Main at Bell
1914: The intersection of Main at Bell was largely a residential section where workers walked or took the trolley for a nickel to offices in the business section further down Main Street to the north. The Carter Building, the tallest structure in town at the time, can be seen as a ghostly tower in mid-frame in the distance [See Carter Building, in which the Methodist Church can be seen in the distance as viewed from farther north on Main Street.]
For a view from nearly the same angle just a few years earlier, when the street trees did not obscure Methodist Church, see Main at Bell - Methodist Church. For a view two streets north towards Methodist Church before it was build in 1912, see Main at Polk South posted in 1909.
R. P. O., Railway Post Office postmarks were applied by postal officers stationed on trains or even streetcars. Passengers would hand their mail directly to agents, or to special mailboxes at stations for cancellation and posting. Often these postmarks were a bit smudged from hand cancels applied on unstable rail cars [Philatelists have specialized societies catering to collectors of these postmarks: see The R. P. O. Postmark Page.]
2015: Gone entirely are the middle-class homes that once lined Main Street here, although mid rise and high rise condos and apartments are beginning to bring an urban life to the area in recent years.

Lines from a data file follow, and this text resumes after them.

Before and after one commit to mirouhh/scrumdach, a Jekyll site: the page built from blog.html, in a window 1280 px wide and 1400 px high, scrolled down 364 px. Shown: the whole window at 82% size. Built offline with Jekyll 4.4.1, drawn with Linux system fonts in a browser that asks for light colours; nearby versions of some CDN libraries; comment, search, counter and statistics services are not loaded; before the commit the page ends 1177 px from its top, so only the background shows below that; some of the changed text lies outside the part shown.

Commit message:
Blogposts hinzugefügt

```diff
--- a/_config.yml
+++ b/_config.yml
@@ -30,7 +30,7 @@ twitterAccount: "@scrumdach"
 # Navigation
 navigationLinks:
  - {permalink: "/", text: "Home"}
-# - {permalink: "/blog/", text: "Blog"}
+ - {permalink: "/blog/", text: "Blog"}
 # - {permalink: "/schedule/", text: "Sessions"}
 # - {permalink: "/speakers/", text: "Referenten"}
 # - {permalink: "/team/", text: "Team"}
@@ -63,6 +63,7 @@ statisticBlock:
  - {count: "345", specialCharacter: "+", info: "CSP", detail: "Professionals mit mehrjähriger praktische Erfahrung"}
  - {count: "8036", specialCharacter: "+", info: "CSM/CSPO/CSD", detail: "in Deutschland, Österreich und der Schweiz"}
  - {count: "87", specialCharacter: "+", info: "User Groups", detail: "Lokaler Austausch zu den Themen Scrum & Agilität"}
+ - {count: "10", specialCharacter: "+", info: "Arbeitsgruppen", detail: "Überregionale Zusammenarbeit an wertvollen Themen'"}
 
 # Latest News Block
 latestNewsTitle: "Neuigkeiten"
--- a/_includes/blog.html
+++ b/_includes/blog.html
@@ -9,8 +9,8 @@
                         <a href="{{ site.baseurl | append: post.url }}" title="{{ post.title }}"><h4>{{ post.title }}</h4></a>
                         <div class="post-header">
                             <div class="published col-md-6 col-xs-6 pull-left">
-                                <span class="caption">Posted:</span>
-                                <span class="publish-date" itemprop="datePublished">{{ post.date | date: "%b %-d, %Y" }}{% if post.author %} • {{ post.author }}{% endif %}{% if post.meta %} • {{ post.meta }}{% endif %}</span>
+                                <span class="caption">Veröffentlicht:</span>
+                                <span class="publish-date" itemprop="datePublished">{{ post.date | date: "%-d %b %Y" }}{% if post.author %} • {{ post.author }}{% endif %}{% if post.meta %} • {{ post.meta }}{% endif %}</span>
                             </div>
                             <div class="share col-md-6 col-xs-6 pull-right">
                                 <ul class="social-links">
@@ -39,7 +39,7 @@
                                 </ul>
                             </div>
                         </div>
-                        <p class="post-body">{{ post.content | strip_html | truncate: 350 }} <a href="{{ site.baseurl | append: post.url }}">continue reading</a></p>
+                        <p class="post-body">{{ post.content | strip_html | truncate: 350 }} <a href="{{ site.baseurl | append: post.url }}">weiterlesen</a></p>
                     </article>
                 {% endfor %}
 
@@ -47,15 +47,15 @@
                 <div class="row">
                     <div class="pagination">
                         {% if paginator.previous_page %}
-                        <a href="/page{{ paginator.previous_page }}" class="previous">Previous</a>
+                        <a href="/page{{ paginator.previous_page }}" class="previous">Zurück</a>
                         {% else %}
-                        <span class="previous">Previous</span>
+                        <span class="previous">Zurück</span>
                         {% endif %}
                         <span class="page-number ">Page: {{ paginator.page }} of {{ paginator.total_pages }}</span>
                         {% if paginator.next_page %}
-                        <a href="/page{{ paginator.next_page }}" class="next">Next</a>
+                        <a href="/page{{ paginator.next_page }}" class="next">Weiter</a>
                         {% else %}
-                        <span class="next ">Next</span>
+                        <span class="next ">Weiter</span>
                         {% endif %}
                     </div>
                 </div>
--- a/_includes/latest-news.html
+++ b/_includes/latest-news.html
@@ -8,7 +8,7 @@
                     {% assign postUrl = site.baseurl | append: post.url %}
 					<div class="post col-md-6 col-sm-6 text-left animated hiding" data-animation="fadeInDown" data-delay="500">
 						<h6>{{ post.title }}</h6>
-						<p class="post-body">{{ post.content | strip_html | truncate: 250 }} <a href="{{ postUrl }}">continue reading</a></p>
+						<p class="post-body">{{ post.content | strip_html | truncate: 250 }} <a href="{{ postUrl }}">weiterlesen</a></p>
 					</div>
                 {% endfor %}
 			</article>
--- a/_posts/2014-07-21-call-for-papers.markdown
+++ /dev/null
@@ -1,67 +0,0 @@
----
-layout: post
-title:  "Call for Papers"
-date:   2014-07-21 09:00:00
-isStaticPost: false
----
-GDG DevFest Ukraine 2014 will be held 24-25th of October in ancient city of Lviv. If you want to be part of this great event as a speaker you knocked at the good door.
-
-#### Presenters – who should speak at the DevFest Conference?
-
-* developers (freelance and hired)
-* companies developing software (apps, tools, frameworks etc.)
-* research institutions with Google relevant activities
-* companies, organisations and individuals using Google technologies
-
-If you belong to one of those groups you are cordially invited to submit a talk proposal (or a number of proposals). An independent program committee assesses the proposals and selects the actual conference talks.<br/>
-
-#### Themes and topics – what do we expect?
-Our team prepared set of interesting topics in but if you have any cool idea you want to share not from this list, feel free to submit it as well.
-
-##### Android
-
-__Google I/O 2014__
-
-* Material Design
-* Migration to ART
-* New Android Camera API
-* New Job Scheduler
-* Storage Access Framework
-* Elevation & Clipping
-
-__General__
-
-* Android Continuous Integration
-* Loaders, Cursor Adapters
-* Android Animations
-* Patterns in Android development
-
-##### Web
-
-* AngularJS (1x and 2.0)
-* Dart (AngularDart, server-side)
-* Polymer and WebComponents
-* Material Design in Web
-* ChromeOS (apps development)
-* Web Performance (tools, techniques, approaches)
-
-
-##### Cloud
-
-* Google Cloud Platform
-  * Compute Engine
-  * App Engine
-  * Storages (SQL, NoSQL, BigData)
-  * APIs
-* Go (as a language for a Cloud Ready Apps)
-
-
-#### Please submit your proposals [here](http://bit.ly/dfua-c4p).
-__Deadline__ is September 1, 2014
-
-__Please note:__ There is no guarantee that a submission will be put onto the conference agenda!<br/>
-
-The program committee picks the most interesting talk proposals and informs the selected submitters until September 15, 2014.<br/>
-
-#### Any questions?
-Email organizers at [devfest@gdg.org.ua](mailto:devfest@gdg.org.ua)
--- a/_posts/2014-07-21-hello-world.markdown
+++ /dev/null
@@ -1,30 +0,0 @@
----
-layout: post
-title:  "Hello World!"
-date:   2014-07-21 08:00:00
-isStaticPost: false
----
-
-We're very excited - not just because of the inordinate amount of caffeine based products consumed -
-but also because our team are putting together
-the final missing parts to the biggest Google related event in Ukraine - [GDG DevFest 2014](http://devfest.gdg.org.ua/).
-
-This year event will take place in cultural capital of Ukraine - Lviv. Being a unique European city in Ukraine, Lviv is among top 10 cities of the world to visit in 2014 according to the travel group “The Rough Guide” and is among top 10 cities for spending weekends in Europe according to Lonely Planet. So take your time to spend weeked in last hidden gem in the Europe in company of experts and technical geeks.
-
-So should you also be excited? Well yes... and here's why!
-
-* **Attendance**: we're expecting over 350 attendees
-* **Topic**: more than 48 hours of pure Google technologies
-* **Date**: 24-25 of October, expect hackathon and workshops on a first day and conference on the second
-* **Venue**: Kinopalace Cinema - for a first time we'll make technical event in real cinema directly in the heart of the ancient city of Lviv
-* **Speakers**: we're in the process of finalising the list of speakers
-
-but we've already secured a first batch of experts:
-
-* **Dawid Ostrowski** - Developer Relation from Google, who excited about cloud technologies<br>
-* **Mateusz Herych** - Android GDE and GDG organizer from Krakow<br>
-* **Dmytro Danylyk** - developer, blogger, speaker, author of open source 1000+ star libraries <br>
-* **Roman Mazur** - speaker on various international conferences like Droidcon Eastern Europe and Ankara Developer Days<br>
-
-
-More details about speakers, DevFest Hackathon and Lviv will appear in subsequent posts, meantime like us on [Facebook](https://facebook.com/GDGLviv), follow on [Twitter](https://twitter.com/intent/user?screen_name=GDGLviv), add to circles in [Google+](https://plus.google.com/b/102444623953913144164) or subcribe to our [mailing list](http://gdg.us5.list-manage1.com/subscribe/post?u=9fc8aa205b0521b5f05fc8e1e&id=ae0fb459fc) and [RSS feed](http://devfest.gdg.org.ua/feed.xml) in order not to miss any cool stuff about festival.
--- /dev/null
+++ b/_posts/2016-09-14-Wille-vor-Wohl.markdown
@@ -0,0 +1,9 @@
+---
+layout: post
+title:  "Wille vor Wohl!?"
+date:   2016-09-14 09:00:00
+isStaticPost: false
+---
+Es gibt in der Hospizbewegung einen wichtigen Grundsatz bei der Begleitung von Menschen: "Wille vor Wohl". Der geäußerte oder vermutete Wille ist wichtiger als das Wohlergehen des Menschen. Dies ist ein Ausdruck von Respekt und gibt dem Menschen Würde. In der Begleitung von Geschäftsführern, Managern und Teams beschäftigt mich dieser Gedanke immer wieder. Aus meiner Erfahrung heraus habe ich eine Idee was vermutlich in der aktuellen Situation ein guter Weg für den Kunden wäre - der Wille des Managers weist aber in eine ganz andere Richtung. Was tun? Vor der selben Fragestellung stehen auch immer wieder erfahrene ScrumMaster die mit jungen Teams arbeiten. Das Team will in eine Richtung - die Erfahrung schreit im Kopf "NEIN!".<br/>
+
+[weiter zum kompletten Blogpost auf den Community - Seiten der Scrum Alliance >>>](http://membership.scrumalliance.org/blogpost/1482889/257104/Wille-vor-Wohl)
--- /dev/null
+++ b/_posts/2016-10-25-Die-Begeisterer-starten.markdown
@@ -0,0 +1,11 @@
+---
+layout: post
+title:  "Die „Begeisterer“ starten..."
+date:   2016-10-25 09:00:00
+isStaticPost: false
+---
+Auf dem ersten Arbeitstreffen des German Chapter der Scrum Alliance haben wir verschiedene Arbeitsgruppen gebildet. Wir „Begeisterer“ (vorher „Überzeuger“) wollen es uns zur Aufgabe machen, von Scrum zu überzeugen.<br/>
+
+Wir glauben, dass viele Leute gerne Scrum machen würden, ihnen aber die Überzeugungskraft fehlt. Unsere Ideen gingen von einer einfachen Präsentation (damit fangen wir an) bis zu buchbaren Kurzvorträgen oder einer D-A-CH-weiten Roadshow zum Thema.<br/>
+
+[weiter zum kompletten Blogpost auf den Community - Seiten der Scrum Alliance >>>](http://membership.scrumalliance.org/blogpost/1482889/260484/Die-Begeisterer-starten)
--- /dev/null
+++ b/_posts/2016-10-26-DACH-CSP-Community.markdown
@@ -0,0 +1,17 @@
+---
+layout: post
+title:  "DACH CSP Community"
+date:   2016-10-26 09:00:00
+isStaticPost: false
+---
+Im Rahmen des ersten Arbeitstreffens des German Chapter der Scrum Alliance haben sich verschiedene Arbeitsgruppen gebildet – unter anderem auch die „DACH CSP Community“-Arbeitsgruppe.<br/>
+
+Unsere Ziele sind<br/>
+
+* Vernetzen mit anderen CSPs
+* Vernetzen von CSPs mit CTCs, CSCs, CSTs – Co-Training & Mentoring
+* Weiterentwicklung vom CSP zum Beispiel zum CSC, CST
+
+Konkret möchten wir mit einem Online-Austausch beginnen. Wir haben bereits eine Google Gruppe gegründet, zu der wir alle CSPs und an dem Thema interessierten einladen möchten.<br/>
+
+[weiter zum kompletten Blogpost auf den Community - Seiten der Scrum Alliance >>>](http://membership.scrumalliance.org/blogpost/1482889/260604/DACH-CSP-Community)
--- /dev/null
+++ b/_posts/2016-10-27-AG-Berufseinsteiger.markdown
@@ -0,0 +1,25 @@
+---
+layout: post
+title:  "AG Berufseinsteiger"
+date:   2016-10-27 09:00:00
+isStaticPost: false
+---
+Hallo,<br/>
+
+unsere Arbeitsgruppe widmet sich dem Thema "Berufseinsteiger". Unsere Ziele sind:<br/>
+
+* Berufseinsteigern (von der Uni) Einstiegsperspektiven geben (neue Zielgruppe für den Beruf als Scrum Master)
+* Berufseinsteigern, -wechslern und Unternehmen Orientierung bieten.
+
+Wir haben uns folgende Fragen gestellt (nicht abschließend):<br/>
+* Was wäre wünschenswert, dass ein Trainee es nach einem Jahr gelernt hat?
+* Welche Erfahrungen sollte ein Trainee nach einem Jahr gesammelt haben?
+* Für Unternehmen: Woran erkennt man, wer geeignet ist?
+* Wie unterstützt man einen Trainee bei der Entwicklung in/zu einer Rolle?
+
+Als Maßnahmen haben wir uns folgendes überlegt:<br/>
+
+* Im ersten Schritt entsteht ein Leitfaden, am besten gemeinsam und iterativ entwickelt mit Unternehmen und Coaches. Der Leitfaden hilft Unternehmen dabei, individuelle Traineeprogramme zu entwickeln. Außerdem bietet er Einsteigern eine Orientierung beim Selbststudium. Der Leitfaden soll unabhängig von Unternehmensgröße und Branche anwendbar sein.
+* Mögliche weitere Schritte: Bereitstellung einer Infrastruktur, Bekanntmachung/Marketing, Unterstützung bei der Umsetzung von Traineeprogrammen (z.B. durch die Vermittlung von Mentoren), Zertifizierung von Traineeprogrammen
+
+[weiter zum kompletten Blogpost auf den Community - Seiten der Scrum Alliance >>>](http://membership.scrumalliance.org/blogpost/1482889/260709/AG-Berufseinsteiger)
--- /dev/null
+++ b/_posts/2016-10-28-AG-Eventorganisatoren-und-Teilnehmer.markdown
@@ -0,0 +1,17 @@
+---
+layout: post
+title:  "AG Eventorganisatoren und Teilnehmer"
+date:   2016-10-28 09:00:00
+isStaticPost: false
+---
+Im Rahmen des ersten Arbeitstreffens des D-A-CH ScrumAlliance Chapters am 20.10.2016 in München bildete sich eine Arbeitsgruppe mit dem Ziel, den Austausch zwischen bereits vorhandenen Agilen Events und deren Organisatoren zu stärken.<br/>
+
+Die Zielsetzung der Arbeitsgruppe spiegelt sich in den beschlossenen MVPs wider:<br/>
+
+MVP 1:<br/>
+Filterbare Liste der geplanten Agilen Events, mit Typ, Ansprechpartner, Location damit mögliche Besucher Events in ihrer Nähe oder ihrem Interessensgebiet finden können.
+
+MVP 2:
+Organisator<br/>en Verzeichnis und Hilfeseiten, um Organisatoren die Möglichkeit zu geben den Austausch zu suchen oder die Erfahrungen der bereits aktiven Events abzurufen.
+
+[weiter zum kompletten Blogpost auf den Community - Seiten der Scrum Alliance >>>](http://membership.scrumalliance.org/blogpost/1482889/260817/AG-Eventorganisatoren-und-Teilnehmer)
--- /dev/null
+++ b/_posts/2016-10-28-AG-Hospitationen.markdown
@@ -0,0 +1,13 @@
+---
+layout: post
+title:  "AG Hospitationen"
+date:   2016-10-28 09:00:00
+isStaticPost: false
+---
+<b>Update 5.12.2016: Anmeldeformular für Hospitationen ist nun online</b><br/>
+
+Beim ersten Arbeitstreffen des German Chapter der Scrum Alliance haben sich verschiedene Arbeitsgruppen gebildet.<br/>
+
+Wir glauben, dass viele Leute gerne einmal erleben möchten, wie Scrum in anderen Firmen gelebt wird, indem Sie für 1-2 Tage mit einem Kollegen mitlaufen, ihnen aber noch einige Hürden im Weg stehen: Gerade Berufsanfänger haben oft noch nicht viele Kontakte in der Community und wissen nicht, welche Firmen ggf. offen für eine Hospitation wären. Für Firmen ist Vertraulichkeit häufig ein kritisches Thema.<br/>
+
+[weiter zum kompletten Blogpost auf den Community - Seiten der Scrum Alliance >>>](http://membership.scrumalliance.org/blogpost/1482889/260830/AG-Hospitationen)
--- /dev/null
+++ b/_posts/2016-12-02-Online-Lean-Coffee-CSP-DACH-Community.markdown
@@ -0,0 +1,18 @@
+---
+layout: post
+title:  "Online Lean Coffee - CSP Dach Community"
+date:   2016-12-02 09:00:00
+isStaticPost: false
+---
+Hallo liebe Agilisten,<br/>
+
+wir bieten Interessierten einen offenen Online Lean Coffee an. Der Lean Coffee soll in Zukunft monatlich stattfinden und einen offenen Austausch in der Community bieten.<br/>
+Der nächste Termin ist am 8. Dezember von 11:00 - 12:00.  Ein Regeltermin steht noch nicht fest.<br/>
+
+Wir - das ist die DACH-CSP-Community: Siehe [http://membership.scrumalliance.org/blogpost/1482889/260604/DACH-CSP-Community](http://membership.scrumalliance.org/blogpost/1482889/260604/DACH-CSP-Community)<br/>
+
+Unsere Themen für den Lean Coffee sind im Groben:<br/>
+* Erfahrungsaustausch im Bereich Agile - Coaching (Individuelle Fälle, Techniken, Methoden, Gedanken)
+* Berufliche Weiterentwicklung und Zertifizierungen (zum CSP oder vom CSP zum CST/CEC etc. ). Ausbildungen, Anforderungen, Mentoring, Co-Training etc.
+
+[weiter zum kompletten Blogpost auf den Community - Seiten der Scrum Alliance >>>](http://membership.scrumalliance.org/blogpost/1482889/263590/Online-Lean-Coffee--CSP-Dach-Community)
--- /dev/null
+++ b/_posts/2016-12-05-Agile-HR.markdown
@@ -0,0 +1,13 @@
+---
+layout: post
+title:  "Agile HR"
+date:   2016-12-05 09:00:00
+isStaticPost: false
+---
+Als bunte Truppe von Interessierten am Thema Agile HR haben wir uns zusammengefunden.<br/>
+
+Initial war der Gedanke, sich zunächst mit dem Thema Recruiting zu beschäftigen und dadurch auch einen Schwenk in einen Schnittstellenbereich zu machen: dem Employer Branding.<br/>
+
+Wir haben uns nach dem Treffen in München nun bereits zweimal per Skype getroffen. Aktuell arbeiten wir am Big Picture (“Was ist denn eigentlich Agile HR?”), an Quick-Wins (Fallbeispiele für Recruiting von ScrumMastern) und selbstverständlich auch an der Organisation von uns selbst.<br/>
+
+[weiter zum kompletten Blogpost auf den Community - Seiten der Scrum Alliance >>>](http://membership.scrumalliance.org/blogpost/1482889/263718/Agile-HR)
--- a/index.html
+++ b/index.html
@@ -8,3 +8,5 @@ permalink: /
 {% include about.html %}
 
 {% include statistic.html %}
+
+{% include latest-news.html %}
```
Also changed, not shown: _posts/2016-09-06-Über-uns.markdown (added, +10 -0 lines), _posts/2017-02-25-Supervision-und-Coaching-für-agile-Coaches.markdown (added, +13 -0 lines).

The Carter Building remains, renovated as the J. W. Marriott Houston Downtown now dwarfed by much larger buildings on all sides, and no longer discernible amid the more recent high rise office buildings.
To: Mrs. N. Everline
Postmarked: 8 November 1914; Houston, Tex. R. P. O.
Stamp: 1c Green George Washington #405
Message: Houston, Tex.
We arrived here this am from Galveston - Leave at noon for San Antonio - Have sure had a week of pleasure but am getting tired of loafing - But will soon cut it out Now, George is with us. All well - Love to all
Lafayette Perry Everline was a 45 year old rail yard manager from Canadian, a town in the northeast corner of the northeast Texas panhandle, writing his mother back in Kansas, Nancy Ricketts Everline. She was the widow of George M. Everline, former County Clerk, Probate Judge, Major and Justice of the Peace in Anderson County, KS, who had committed suicide ten years earlier over his overwhelming health concerns. Nancy’s father had brought the family to Kansas during the Civil War after General Jackson commandeered his farm and drove him from the property. The Everline and Ricketts families were close, and Nancy’s father, had been living with her when he died. He is buried in Garnett Cemetery, John Ricketts (1807-1888).
Perry was apparently on a leisure trip with his family traveling through Texas, including Houston, Galveston, and San Antonio. His wife, Estella Mae Marshall Graves Everline, and his son, George Franklin Everline, about to turn 22, were along, but his postcard does not mention his daughter Estella Mae, who would have been about 16.
The Everline family moved to Slaton near Lubbock about 1920 where Perry worked as a rail yard manager, and later to Huntington Park, Los Angeles County where Perry died in 1930 at the age of 62 and Estella in 1936 at the age of 68.